In the first of what I hope to be a regular series of blog posts about alcohol branding as that would allow me to drink copiously under the guise of ‘important research’, I’m kicking off with a spotlight on Feral brewery’s branding for their ales and beers. If you couldn’t tell from that vague use of ‘ales and beers’, I’m not a big beer (or ale) drinker. Give us a pint of cider or a glass of wine. Or a Bacardi Breezer. I’m not fussy.*
Anyway. Since I’m not a huge beer drinker I’m not going to be drawn to a bottle of the stuff unless it has something else going for it. And let’s be honest, I wouldn’t have been drawn to Feral if it wasn’t for faffing about on the design boards on Pinterest. They’re an Aussie brewery, and while I haven’t seen it hanging round in any of our off-licenses, you can import four bottles over for about twelve quid from one of those specialist beer nerd websites if you’re so inclined.

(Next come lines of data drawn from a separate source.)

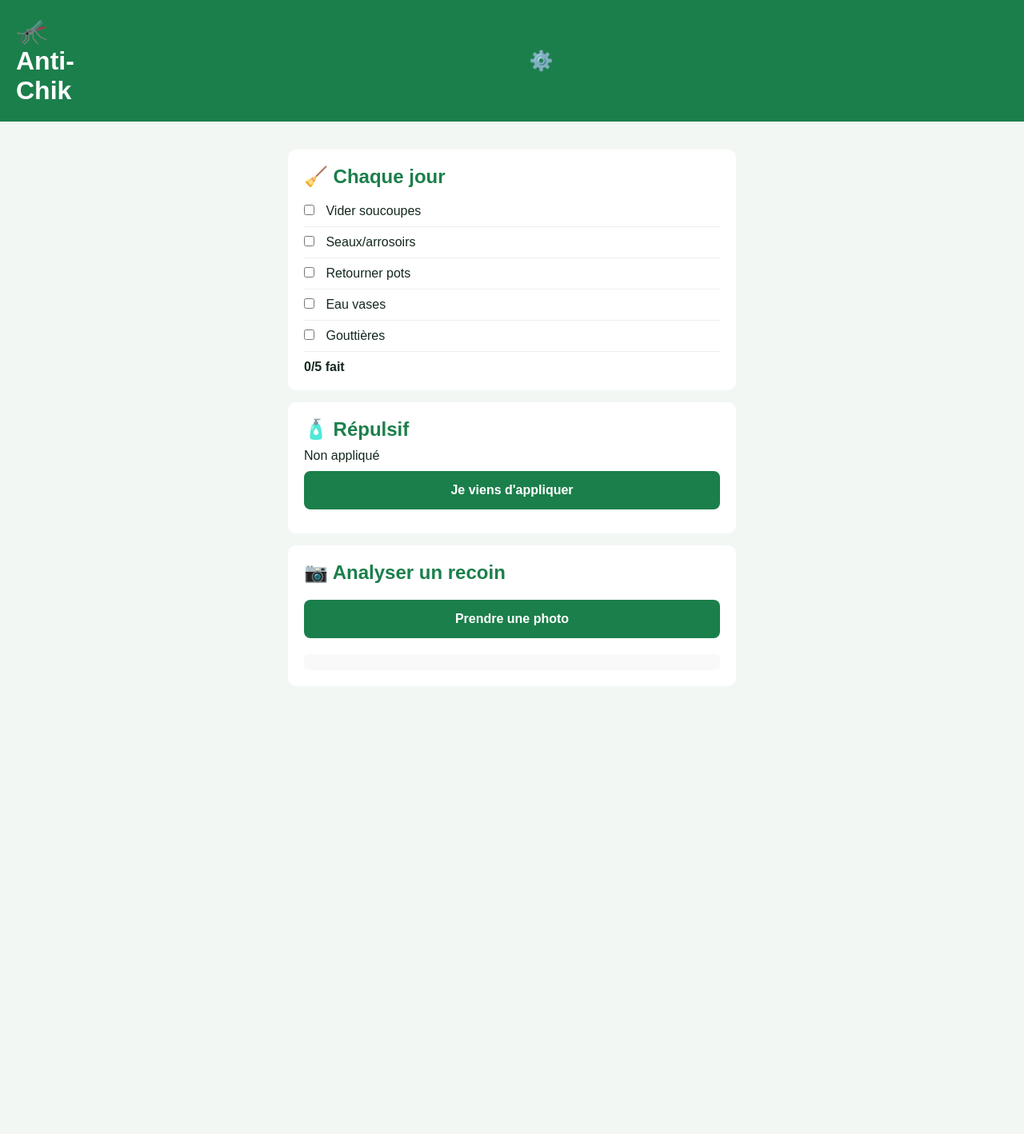
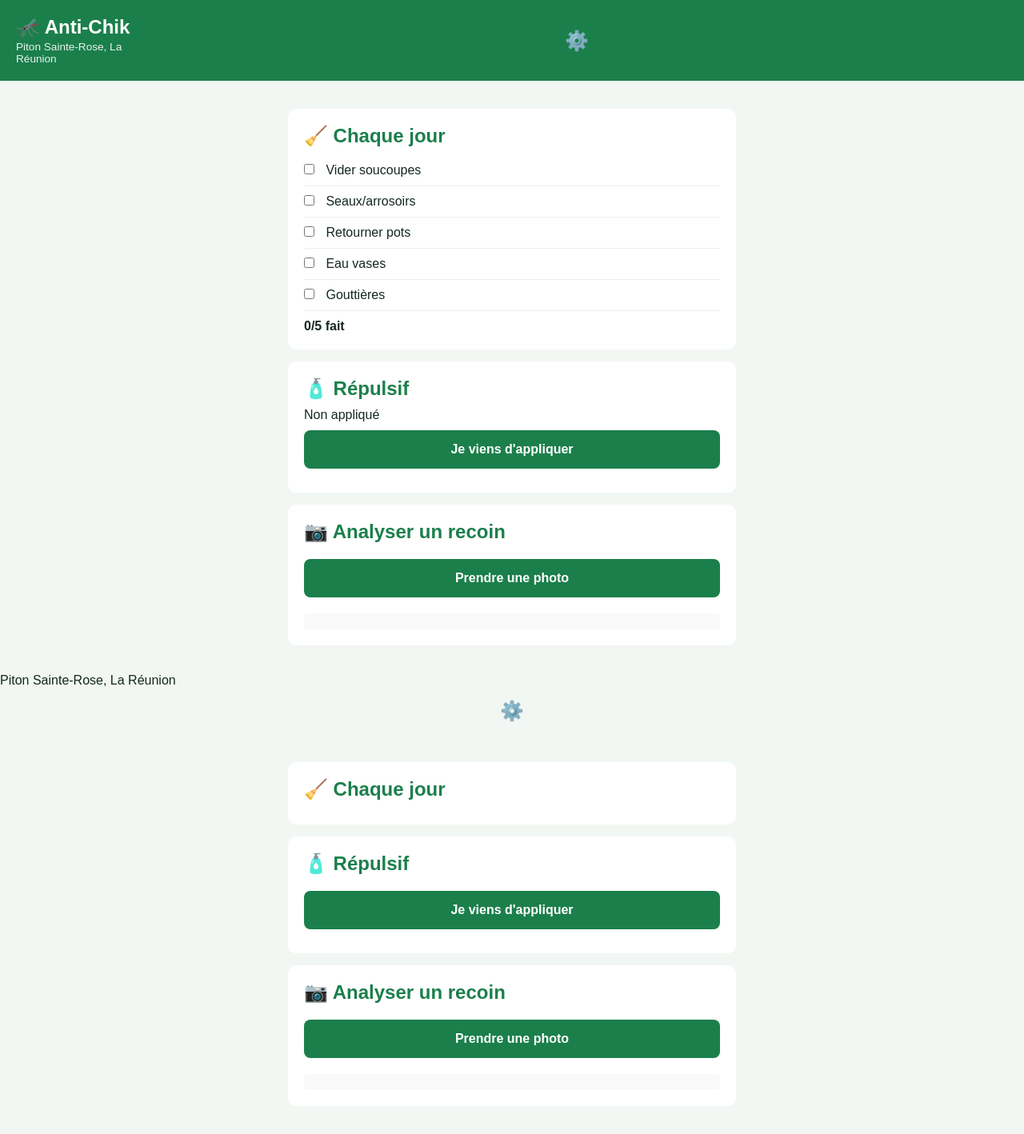
Before and after one commit to MchCvs/frigo-zero, a plain HTML site: page moustiques/index.html in a window 1280 px wide. Shown: the whole page at 80% size. Before the commit the page ends 893 px from the top, so only its background shows below. Drawn offline with Linux system fonts and the light colour scheme.

Commit message:
Layout header fixe

```diff
--- a/moustiques/index.html
+++ b/moustiques/index.html
@@ -11,27 +11,34 @@
 * { margin: 0; padding: 0; box-sizing: border-box; }
 body { font: 16px sans-serif; background: #f2f7f4; color: #14281d; }
 header { background: #1b7f4b; color: white; padding: 20px; display: flex; justify-content: space-between; align-items: center; }
-header h1 { flex: 1; }
-.gear { background: none; border: none; color: white; font-size: 1.5rem; cursor: pointer; }
+header div h1 { margin: 0; font-size: 1.5rem; }
+header div p { margin: 3px 0 0 0; font-size: 0.85rem; opacity: 0.9; }
+.gear { background: none; border: none; color: white; font-size: 1.5rem; cursor: pointer; padding: 5px; }
 main { max-width: 600px; margin: 0 auto; padding: 20px; }
 .card { background: white; padding: 20px; margin: 15px 0; border-radius: 10px; }
 h2 { color: #1b7f4b; margin-bottom: 10px; }
 label { display: block; padding: 10px 0; border-bottom: 1px solid #eee; }
 input[type=checkbox] { margin-right: 10px; }
 input[type=password] { width: 100%; padding: 10px; margin: 10px 0; border: 1px solid #ccc; border-radius: 5px; }
-button { width: 100%; padding: 15px; margin: 10px 0; border: none; border-radius: 8px; background: #1b7f4b; color: white; font-size: 16px; font-weight: bold; }
-button.s { background: white; color: #1b7f4b; border: 2px solid #1b7f4b; }
+button { width: 100%; padding: 15px; margin: 10px 0; border: none; border-radius: 8px; background: #1b7f4b; color: white; font-size: 16px; font-weight: bold; cursor: pointer; }
 #photo { display: none; }
-#out { white-space: pre-wrap; margin-top: 10px; padding: 10px; background: #f9f9f9; border-radius: 5px; }
-dialog { padding: 20px; border-radius: 10px; border: none; }
+#out { white-space: pre-wrap; margin-top: 10px; padding: 10px; background: #f9f9f9; border-radius: 5px; font-size: 0.9rem; }
+dialog { padding: 20px; border-radius: 10px; border: none; max-width: 90%; }
 dialog::backdrop { background: rgba(0,0,0,0.5); }
+dialog h3 { margin-bottom: 15px; }
+dialog label { border: none; margin-bottom: 10px; }
+dialog a { display: block; text-align: center; margin-top: 10px; color: #1b7f4b; text-decoration: none; }
 </style>
 </head>
 <body>
 <header>
+<div>
 <h1>🦟 Anti-Chik</h1>
+<p>Piton Sainte-Rose, La Réunion</p>
+</div>
 <button class="gear" onclick="document.getElementById('dlg').showModal()">⚙️</button>
 </header>
+
 <main>
 <div class="card">
 <h2>🧹 Chaque jour</h2>
@@ -41,7 +48,33 @@ dialog::backdrop { background: rgba(0,0,0,0.5); }
 
 <div class="card">
 <h2>🧴 Répulsif</h2>
-<p
+<p id="rep"></p>
+<button onclick="appliquer()">Je viens d'appliquer</button>
+</div>
+
+<div class="card">
+<h2>📷 Analyser un recoin</h2>
+<button onclick="document.getElementById('photo').click()">Prendre une photo</button>
+<input type="file" id="photo" accept="image/*" capture="environment">
+<div id="out"></div>
+</div>
+</main>
+
+<dialo
+<p>Piton Sainte-Rose, La Réunion</p>
+</div>
+<button class="gear" onclick="document.getElementById('dlg').showModal()">⚙️</button>
+</header>
+
+<main>
+<div class="card">
+<h2>🧹 Chaque jour</h2>
+<div id="list"></div>
+<p id="stat" style="margin-top: 10px; font-weight: bold;"></p>
+</div>
+
+<div class="card">
+<h2>🧴 Répulsif</h2>
 <p id="rep"></p>
 <button onclick="appliquer()">Je viens d'appliquer</button>
 </div>
@@ -108,6 +141,7 @@ function savekey() {
   cfg.k = document.getElementById('apikey').value.trim();
   localStorage.setItem('zf', JSON.stringify(cfg));
   document.getElementById('dlg').close();
+  alert('Clé enregistrée');
 }
 
 document.getElementById('photo').onchange = function(e) {
```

So, it was their ads and branding that caught my eye, and mainly because I’m a big believer in tone of voice being the key behind creating a brand that’s going to become something people will stick to and feel loyal towards. You’re not going to buy in to a company or product unless you feel like you get it (and they get you). It has to stand for what you stand for, or you like the way it’s made, or it fits with your lifestyle or image or your own interests.
And to really ‘get’ a brand, they have to explain themselves in a way that resonates with you. The way they speak has to coincide with the way you speak – even if it might only be applicable to certain areas of your life. (I wouldn’t say ‘you know where you can shove that lime’ to someone at work for example. Well. I probably would. But you know what I mean.)

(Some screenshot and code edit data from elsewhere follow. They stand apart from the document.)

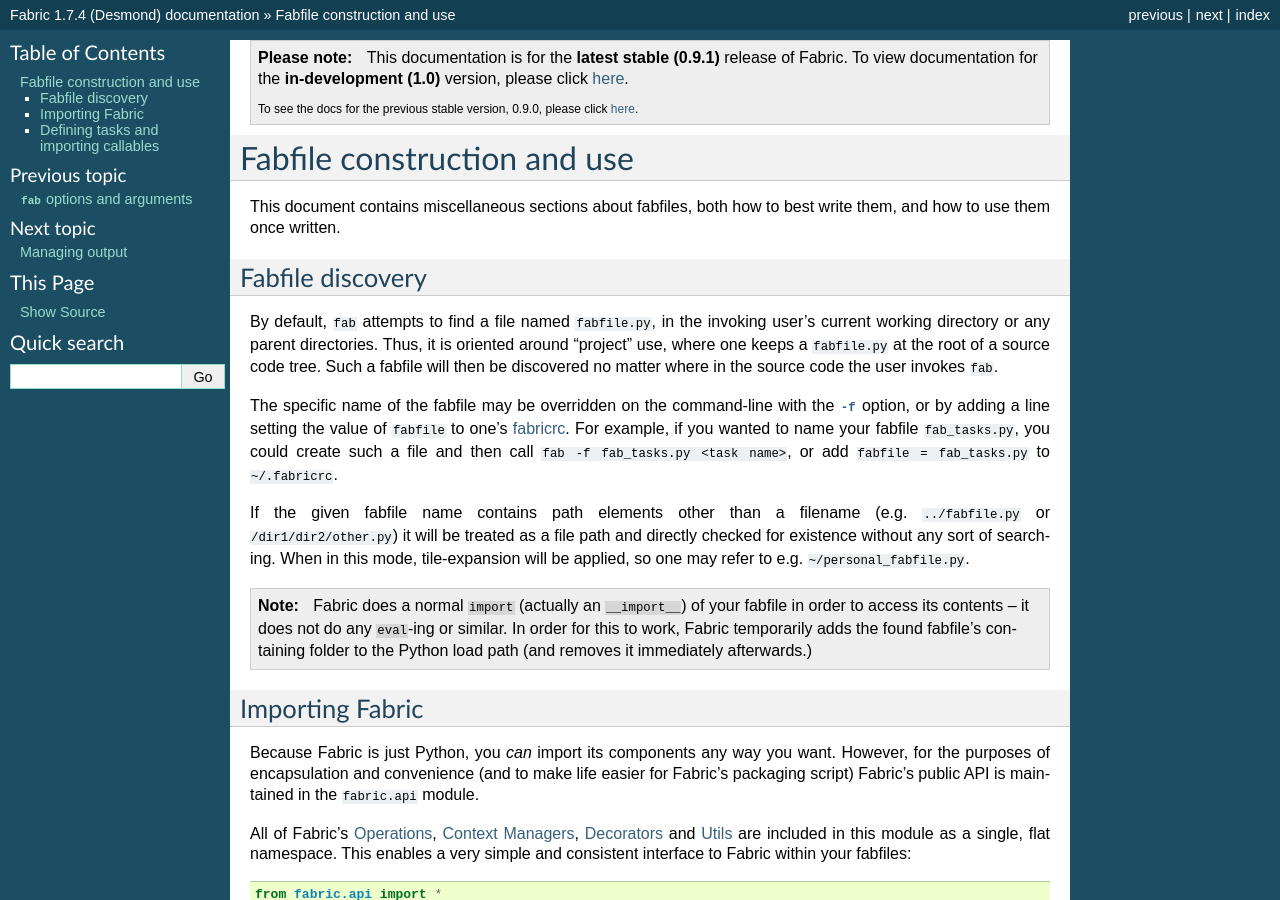
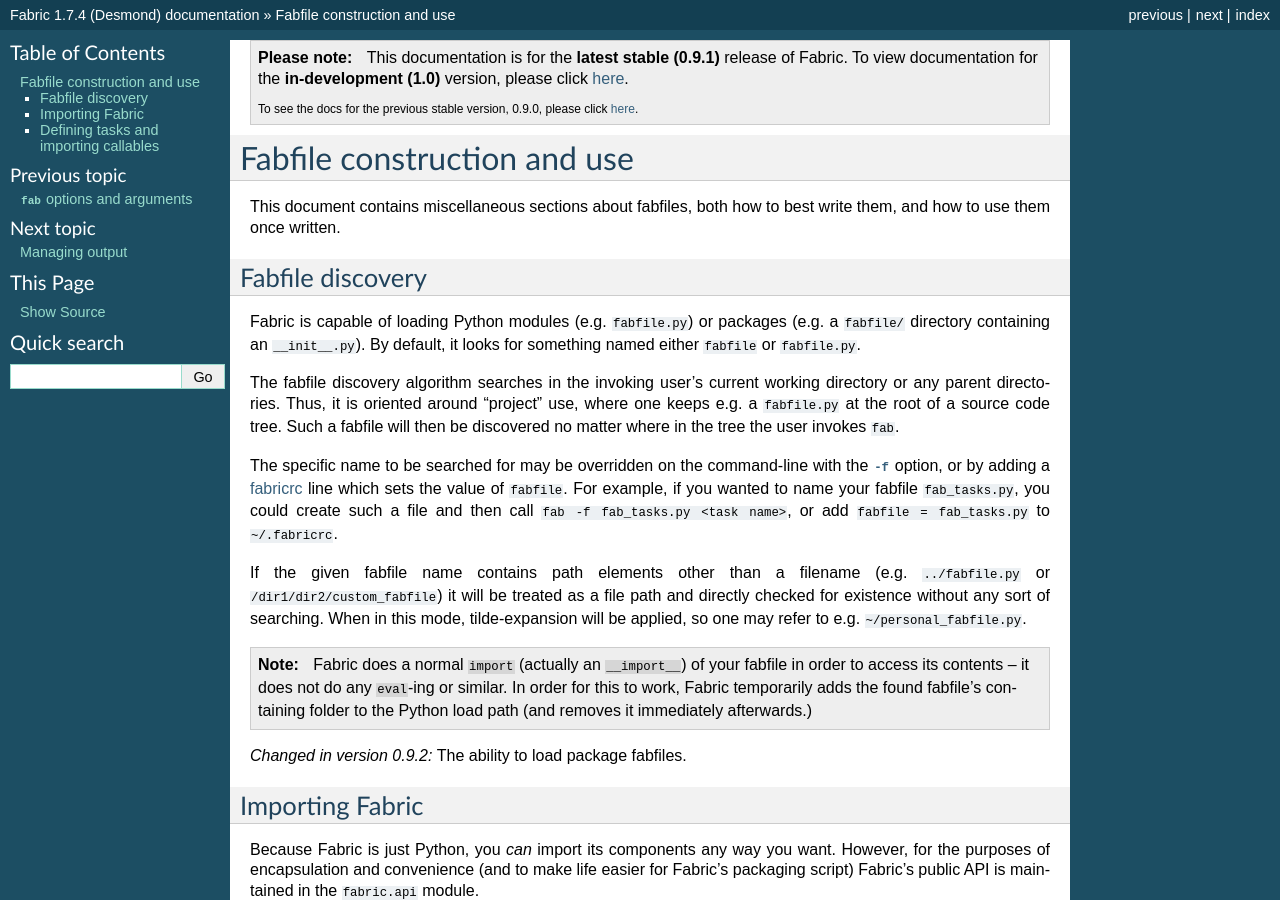
Before and after one commit to fabric/fabric, a Sphinx documentation site: the page built from docs/usage/fabfiles.rst, in a window 1280 px wide and 900 px high. Built offline with Sphinx 7.4.7, drawn with Linux system fonts in a browser that asks for light colours.

Commit message:
Backport package fabfile discovery from master.
Re #111

```diff
--- a/docs/changes/0.9.2.rst
+++ b/docs/changes/0.9.2.rst
@@ -13,6 +13,9 @@
 * ``python setup.py test`` now runs Fabric's test suite (provided you have all
   the prerequisites from the ``requirements.txt`` installed). Thanks to Eric
   Holscher for the patch.
+* Added functionality for loading fabfiles which are Python packages
+  (directories) instead of just modules (single files.) See
+  :ref:`fabfile-discovery`.
 * :issue:`151`: Added a `~fabric.utils.puts` utility function, which allows
   greater control over fabfile-generated (as opposed to Fabric-generated)
   output. Also added `~fabric.utils.fastprint`, an alias to
--- a/docs/usage/fabfiles.rst
+++ b/docs/usage/fabfiles.rst
@@ -10,23 +10,27 @@
 Fabfile discovery
 =================
 
-By default, ``fab`` attempts to find a file named ``fabfile.py``, in the
-invoking user's current working directory or any parent directories. Thus, it
-is oriented around "project" use, where one keeps a ``fabfile.py`` at the root
-of a source code tree. Such a fabfile will then be discovered no matter where
-in the source code the user invokes ``fab``.
+Fabric is capable of loading Python modules (e.g. ``fabfile.py``) or packages
+(e.g. a ``fabfile/`` directory containing an ``__init__.py``). By default, it
+looks for something named either ``fabfile`` or ``fabfile.py``.
 
-The specific name of the fabfile may be overridden on the command-line with
-the :option:`-f` option, or by adding a line setting the value of ``fabfile``
-to one's :ref:`fabricrc <fabricrc>`. For example, if you wanted to name
-your fabfile ``fab_tasks.py``, you could create such a file and then call
-``fab -f fab_tasks.py <task name>``, or add ``fabfile = fab_tasks.py`` to
+The fabfile discovery algorithm searches in the invoking user's current working
+directory or any parent directories. Thus, it is oriented around "project" use,
+where one keeps e.g. a ``fabfile.py`` at the root of a source code tree. Such a
+fabfile will then be discovered no matter where in the tree the user invokes
+``fab``.
+
+The specific name to be searched for may be overridden on the command-line with
+the :option:`-f` option, or by adding a :ref:`fabricrc <fabricrc>` line which
+sets the value of ``fabfile``. For example, if you wanted to name your fabfile
+``fab_tasks.py``, you could create such a file and then call ``fab -f
+fab_tasks.py <task name>``, or add ``fabfile = fab_tasks.py`` to
 ``~/.fabricrc``.
 
 If the given fabfile name contains path elements other than a filename (e.g.
-``../fabfile.py`` or ``/dir1/dir2/other.py``) it will be treated as a file path
-and directly checked for existence without any sort of searching. When in this
-mode, tile-expansion will be applied, so one may refer to e.g.
+``../fabfile.py`` or ``/dir1/dir2/custom_fabfile``) it will be treated as a
+file path and directly checked for existence without any sort of searching.
+When in this mode, tilde-expansion will be applied, so one may refer to e.g.
 ``~/personal_fabfile.py``.
 
 .. note::
@@ -36,6 +40,9 @@
     or similar. In order for this to work, Fabric temporarily adds the found
     fabfile's containing folder to the Python load path (and removes it
     immediately afterwards.)
+
+.. versionchanged:: 0.9.2
+    The ability to load package fabfiles.
 
 
 .. _importing-the-api:
```
Also changed, not shown: 2 other files.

Feral are a great example of infiltrating the over-crowded craft beer industry with a tone of voice that stands out and grabs you from the get-go. Like a lot of other craft beer brands, the visual identity is still pretty hipster, but it works really well. The style takes graphic cues from zines and that kind of punky, DIY aesthetic with the photocopying textures and handwritten scribbles. Very independent, low-fi, power to the people grassroots style – which in turn references the hands-on nature of the brand itself. The colours are classic biro ink, there’s a hint of Sharpie, both contrast nicely with the solid, bold, proud type for the brand name that stop it all feeling a bit too amateur.

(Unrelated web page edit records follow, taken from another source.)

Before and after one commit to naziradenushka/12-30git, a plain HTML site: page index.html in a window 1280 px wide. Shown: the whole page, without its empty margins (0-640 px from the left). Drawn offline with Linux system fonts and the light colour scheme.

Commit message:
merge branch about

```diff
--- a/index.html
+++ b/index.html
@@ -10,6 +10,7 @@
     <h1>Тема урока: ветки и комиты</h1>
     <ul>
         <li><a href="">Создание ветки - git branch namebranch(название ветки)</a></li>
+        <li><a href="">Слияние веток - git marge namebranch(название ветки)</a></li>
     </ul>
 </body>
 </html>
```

And that all pairs perfectly with the copy – ‘shove’, ‘bacony’ – very casual, written as it would be spoken, pub-style chatting. Clever one-liners in the ads that you can engage with even more immediately thanks to the rushed and uneven handwriting which feels personable and spontaneous. It doesn’t feel preachy, like a know-it-all craft beer nerd’s choice that you can only go for if you know exactly what a hop is. (It’s some kind of crop, right? Like corn or summat. Maybe.) Instead, it’s funny, light-hearted, and laid back.
Feral feels fresh and different in a market that is already hugely saturated with brands that have a similar kind of ‘punky’ sentimentality – but they still seem to have all the best bits of that kind of rebellious and independent attitude. I think the starkness of the ads and genuine tone helps to reinforce them as a bit more of a truthfully independent alternative to the bigger players like Brewdog, who are now almost a bit too popular for their own good. It’s hard to keep playing the cool, anti-corporate alternative to the mainstream when you’re easily available in Asda, for example.
Feral’s branding was created by Block, who are based over in Perth. If you couldn’t tell from the waffle above, I’m a fan.
* This is, of course, a fib for comedic effect. About a year ago I would gladly accept a Barcardi Breezer but thanks to moving down south I now have a much more sophisticated, London-trained palate. Sometimes I can even tell when wine tastes like peaches.**
** Who am I kidding, I’d still down a Breezer.